Even though I do not have the highfalutin title of professor, I profess to know something about insurance. With my bona fides established, I will now tackle the issues that you raised.


An IPF company earns income by borrowing money at a certain interest rate from one source - that is, a bank, private investors, etc - and lending it at a higher rate to insurance consumers who need financing. Profits from premium financing also include late fees and other incidental charges. The costs of forming and running an IPF company include interest expense, that is, cost to borrow the money, overheads, licensing and accounting expenses.

Insurance companies, brokers, commercial banks and other institutions offer IPF loans. Applicants for loans are required to sign premium finance agreements. That contract is separate from the insurance policy. Under an IPF agreement, the lender has the right to cancel the insurance contract in the event that the borrower fails to honour the loan obligations.

Loans can run from six to 10 - or even 12 - months from the start of the insurance contract. Borrowers pay an up-front deposit. The IPF provider pays the premium to the insurer and bills the borrower in monthly instalments for the cost of the loan. Interest rates on IPF loans are typically calculated on an add-on basis. Those rates are higher than the lending rates most persons are familiar with. Brokers like IPF. It reduces their credit risk.

The downside is that IPF increases paperwork. Suppliers of IPF generally give brokers a supply of blank loan agreements, along with written procedures to initiate transactions. In more developed economies, electronic platforms are used instead of paper.


Insurance brokers, by law, are expected to act on behalf of their clients and to provide advice in the interests of those clients. When a client suffers a financial loss due to an error or omission on the part of the broker, the client is legally entitled to compensation.

Mistakes can take many forms. Did your broker make a mistake in discharging their duties? On the other hand, did they omit to do something which was reasonably expected from a broker under the same set of circumstances?

Brokers buy insurance to protect themselves against errors. They are, however, very shy about coming clean when they make errors. The reason? Admission of liability compromises their insurance protection.


When a bank has a financial interest in an asset like a motor vehicle, it usually imposes a duty - by way of the loan agreement - on the borrower to insure. The borrower is also required to provide evidence of insurance. The bank then contacts the insurer. It asks that its interest is noted in the contract of insurance by way of a standard mortgage clause.

One provision of the mortgage clause reads as follows: "the insurer reserves the right to cancel this policy at any time ... provided that in the event of cancellation insurers shall give notice of cancellation to the mortgagees or assignees ... and that the policy shall continue in force for a period of twenty (20) days after the day the notice was posted".

The clause does not contemplate a situation where the cancellation was effected and no notice was provided.

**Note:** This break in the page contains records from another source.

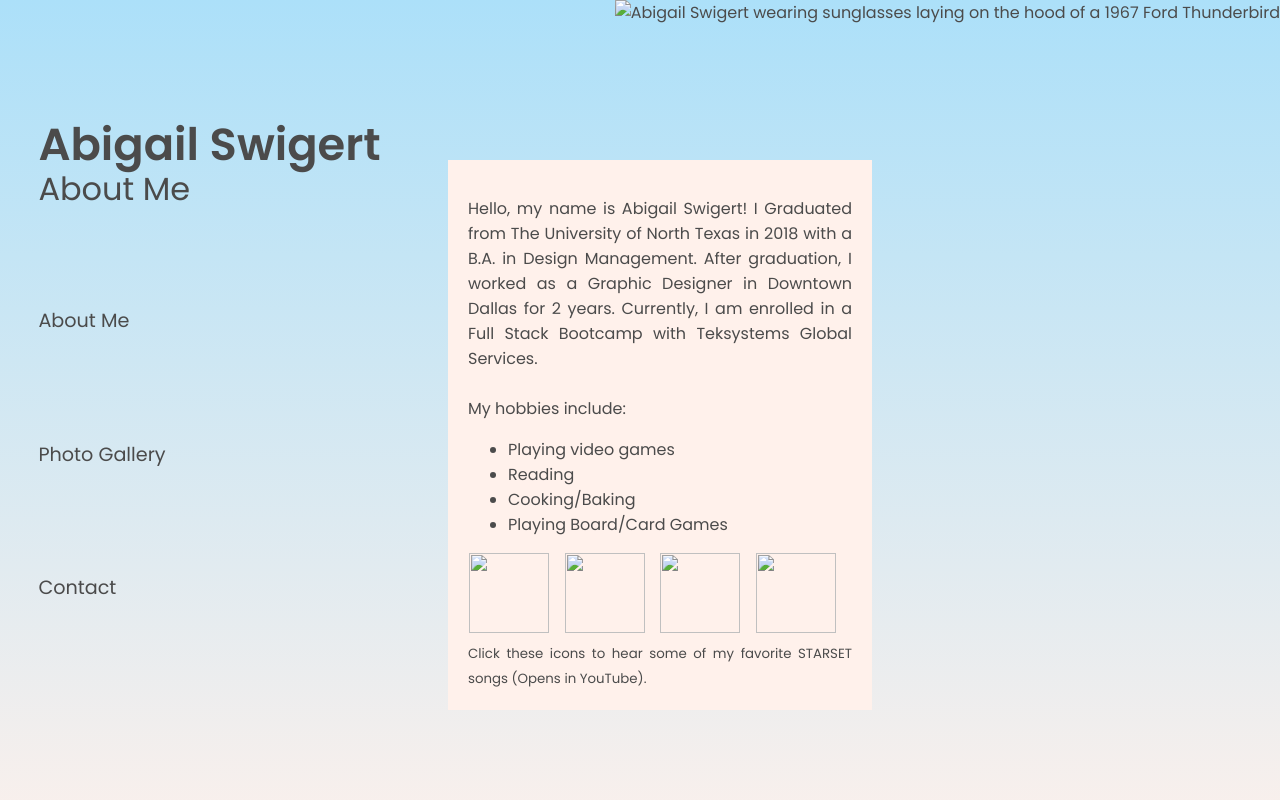
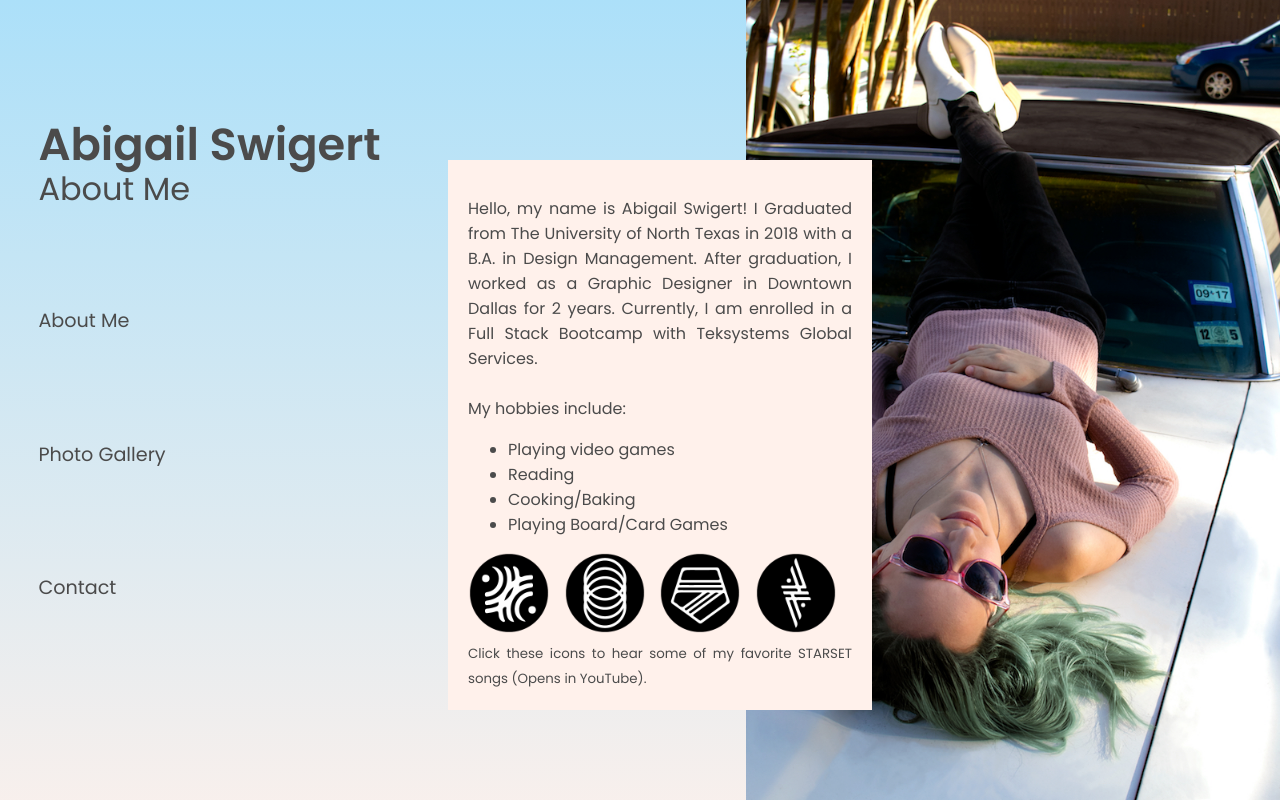
Before and after one commit to AbigailSwigert/html-css, a plain HTML site: page index.html in a window 1280 px wide. Drawn offline with Linux system fonts and the light colour scheme.

Commit message:
fixed links to images on index.html

```diff
--- a/index.html
+++ b/index.html
@@ -39,13 +39,13 @@
         </ul>
         </p>
         <div id="music">
-            <a href="https://www.youtube.com/watch?v=KCec0v0Btbo" target="_blank"><img class="musicIcons" src="ECHO.png"></a>
-            <a href="https://www.youtube.com/watch?v=wHK1q8srtMo" target="_blank"><img class="musicIcons" src="OTHER WORLDS THAN THESE.png"></a>
-            <a href="https://www.youtube.com/watch?v=0dG9pXeOgT0" target="_blank"><img class="musicIcons" src="TRIALS.png"></a>
-            <a href="https://www.youtube.com/watch?v=MfqVlwetWfY" target="_blank"><img class="musicIcons" src="FAULTLINE.png"></a>
+            <a href="https://www.youtube.com/watch?v=KCec0v0Btbo" target="_blank"><img class="musicIcons" src="Index Images/ECHO.png"></a>
+            <a href="https://www.youtube.com/watch?v=wHK1q8srtMo" target="_blank"><img class="musicIcons" src="Index Images/OTHER WORLDS THAN THESE.png"></a>
+            <a href="https://www.youtube.com/watch?v=0dG9pXeOgT0" target="_blank"><img class="musicIcons" src="Index Images/TRIALS.png"></a>
+            <a href="https://www.youtube.com/watch?v=MfqVlwetWfY" target="_blank"><img class="musicIcons" src="Index Images/FAULTLINE.png"></a>
         </div>
         <small>Click these icons to hear some of my favorite STARSET songs (Opens in YouTube).</small>
     </div>
-   <img id="abigailOnThunderbird" src="Abigail on TBird.jpg" alt="Abigail Swigert wearing sunglasses laying on the hood of a 1967 Ford Thunderbird">
+   <img id="abigailOnThunderbird" src="Index Images/Abigail on TBird.jpg" alt="Abigail Swigert wearing sunglasses laying on the hood of a 1967 Ford Thunderbird">
 </body>
 </html>
```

If, as you have alleged, the policy on your vehicle was cancelled without notice to your bank, a fact that the insurer should have known, it would appear that the bank has a case against the insurer. You probably have a case against the broker.

I suggest that you tell your bank to flex its muscles to get insurer to pay for the loss of the motor vehicle and release you from repaying the car loan. If the friendly persuasion fails, I suggest that you contact a lawyer.

Cedric E. Stephens provides independent information and advice about the management of risks and insurance. For free information or counsel, write to: